INSTRUCTIONS FOR THE TASK:
From the entries below, copy every line that has the word "package".

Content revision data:
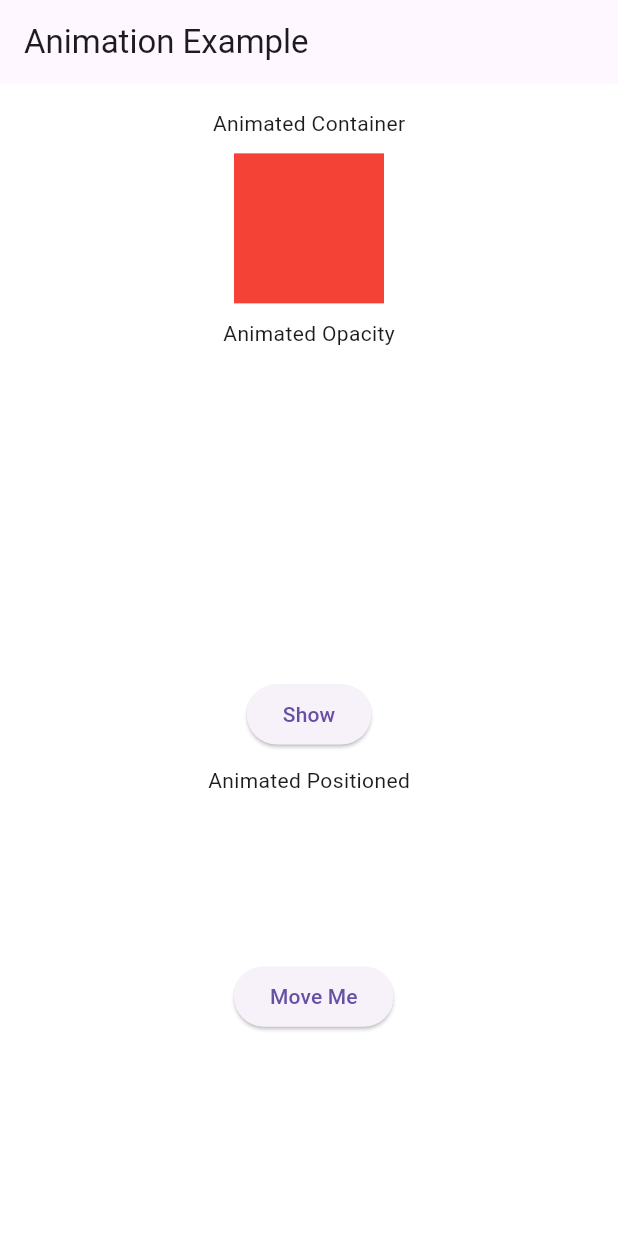
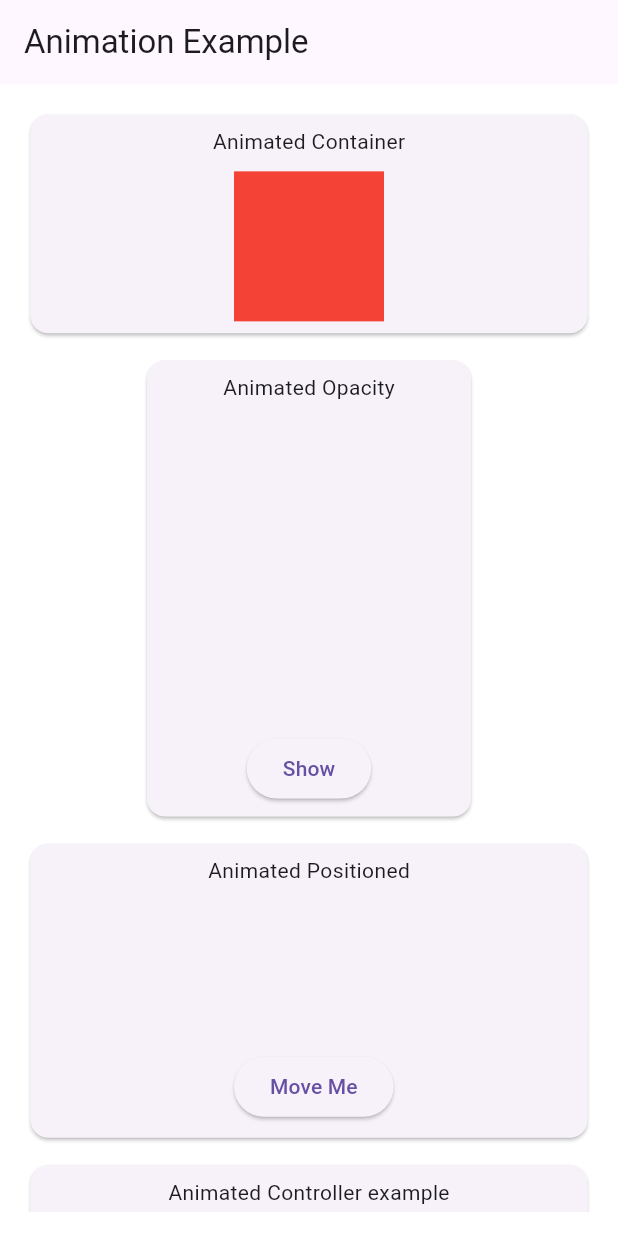
Before and after one commit to hossain72/Flutter_Code, a Flutter app: the screen it shows after launch, after a tap on "Hide", on a phone screen of 412 x 824 dp. Run offline on Flutter 3.47's test engine with Material 3 defaults, Android fonts, the phone set to English and light mode, and no system bars; our stand-ins replace flutter_screenutil, flutter_svg.

Commit message:
animated builder and animation controller example done

```diff
--- /dev/null
+++ b/lib/app/pages/animation/animated_builder_example.dart
@@ -0,0 +1,47 @@
+import 'package:flutter/material.dart';
+
+class AnimatedBuilderExample extends StatefulWidget {
+  const AnimatedBuilderExample({super.key});
+
+  @override
+  State<AnimatedBuilderExample> createState() => _AnimatedBuilderExampleState();
+}
+
+class _AnimatedBuilderExampleState extends State<AnimatedBuilderExample> with SingleTickerProviderStateMixin{
+  late AnimationController _controller;
+
+  @override
+  void initState() {
+    super.initState();
+    _controller = AnimationController(
+      duration: Duration(seconds: 2),
+      vsync: this,
+    )..repeat();
+  }
+
+  @override
+  void dispose() {
+    _controller.dispose();
+    super.dispose();
+  }
+
+  @override
+  Widget build(BuildContext context) {
+    return Center(
+      child: AnimatedBuilder(
+        animation: _controller,
+        builder: (context, child) {
+          return Transform.rotate(
+            angle: _controller.value * 2 * 3.14,
+            child: child,
+          );
+        },
+        child: Container(
+          width: 100,
+          height: 100,
+          color: Colors.orange,
+        ),
+      ),
+    );
+  }
+}
--- a/lib/app/pages/animation/animated_positioned_example.dart
+++ b/lib/app/pages/animation/animated_positioned_example.dart
@@ -20,7 +20,7 @@ class _AnimatedPositionedExampleState extends State<AnimatedPositionedExample> {
           SizedBox(height: 10),
           SizedBox(
             width: 300,
-            height: 300,
+            height: 150,
             child: Stack(
               children: [
                 AnimatedPositioned(
--- /dev/null
+++ b/lib/app/pages/animation/animation_controller_example.dart
@@ -0,0 +1,66 @@
+import 'package:flutter/material.dart';
+
+class AnimationControllerExample extends StatefulWidget {
+  const AnimationControllerExample({super.key});
+
+  @override
+  State<AnimationControllerExample> createState() =>
+      _AnimationControllerExampleState();
+}
+
+class _AnimationControllerExampleState extends State<AnimationControllerExample>
+    with SingleTickerProviderStateMixin {
+  late AnimationController _controller;
+  late Animation<double> _animation;
+
+  @override
+  void initState() {
+    super.initState();
+    _controller = AnimationController(
+      duration: Duration(seconds: 2),
+      vsync: this,
+    );
+
+    _animation = Tween<double>(begin: 0, end: 300).animate(_controller)
+      ..addListener(() {
+        setState(() {});
+      });
+  }
+
+  @override
+  void dispose() {
+    _controller.dispose();
+    super.dispose();
+  }
+
+  @override
+  Widget build(BuildContext context) {
+    return Column(
+      mainAxisAlignment: MainAxisAlignment.center,
+      children: [
+        Text("Animated Controller example"),
+        SizedBox(height: 10),
+        Container(width: _animation.value, height: 100, color: Colors.purple),
+        SizedBox(height: 20),
+        Row(
+          mainAxisAlignment: MainAxisAlignment.center,
+          children: [
+            ElevatedButton(
+              onPressed: () {
+                _controller.forward();
+              },
+              child: Text('Forward'),
+            ),
+            SizedBox(width: 10),
+            ElevatedButton(
+              onPressed: () {
+                _controller.reverse();
+              },
+              child: Text('Reverse'),
+            ),
+          ],
+        ),
+      ],
+    );
+  }
+}
--- a/lib/app/pages/animation/animation_page.dart
+++ b/lib/app/pages/animation/animation_page.dart
@@ -1,6 +1,8 @@
 import 'package:flutter/material.dart';
 import 'package:flutter_code/app/core/extensions/build_context/build_context_device.dart';
+import 'package:flutter_code/app/pages/animation/animated_builder_example.dart';
 import 'package:flutter_code/app/pages/animation/animated_positioned_example.dart';
+import 'package:flutter_code/app/pages/animation/animation_controller_example.dart';
 
 import 'package:flutter_screenutil/flutter_screenutil.dart';
 import 'animated_container_example.dart';
@@ -34,9 +36,36 @@ class AnimationPage extends StatelessWidget {
                     child: ListTile(title: Text("Animated Container example")),
                   ),
                 ),*/
-                AnimatedContainerExample(),
-                AnimatedOpacityExample(),
-                AnimatedPositionedExample()
+                Card(
+                  child: Padding(
+                    padding: const EdgeInsets.all(8.0),
+                    child: AnimatedContainerExample(),
+                  ),
+                ),
+                Card(
+                  child: Padding(
+                    padding: const EdgeInsets.all(8.0),
+                    child: AnimatedOpacityExample(),
+                  ),
+                ),
+                Card(
+                  child: Padding(
+                    padding: const EdgeInsets.all(8.0),
+                    child: AnimatedPositionedExample(),
+                  ),
+                ),
+                Card(
+                  child: Padding(
+                    padding: const EdgeInsets.all(8.0),
+                    child: AnimationControllerExample(),
+                  ),
+                ),
+                Card(
+                  child: Padding(
+                    padding:  EdgeInsets.symmetric(vertical: 30),
+                    child: AnimatedBuilderExample(),
+                  ),
+                ),
               ],
             ),
           ),
```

SOLUTION FOR THIS PROBLEM:
+import 'package:flutter/material.dart';
+import 'package:flutter/material.dart';
 import 'package:flutter/material.dart';
 import 'package:flutter_code/app/core/extensions/build_context/build_context_device.dart';
+import 'package:flutter_code/app/pages/animation/animated_builder_example.dart';
 import 'package:flutter_code/app/pages/animation/animated_positioned_example.dart';
+import 'package:flutter_code/app/pages/animation/animation_controller_example.dart';
 import 'package:flutter_screenutil/flutter_screenutil.dart';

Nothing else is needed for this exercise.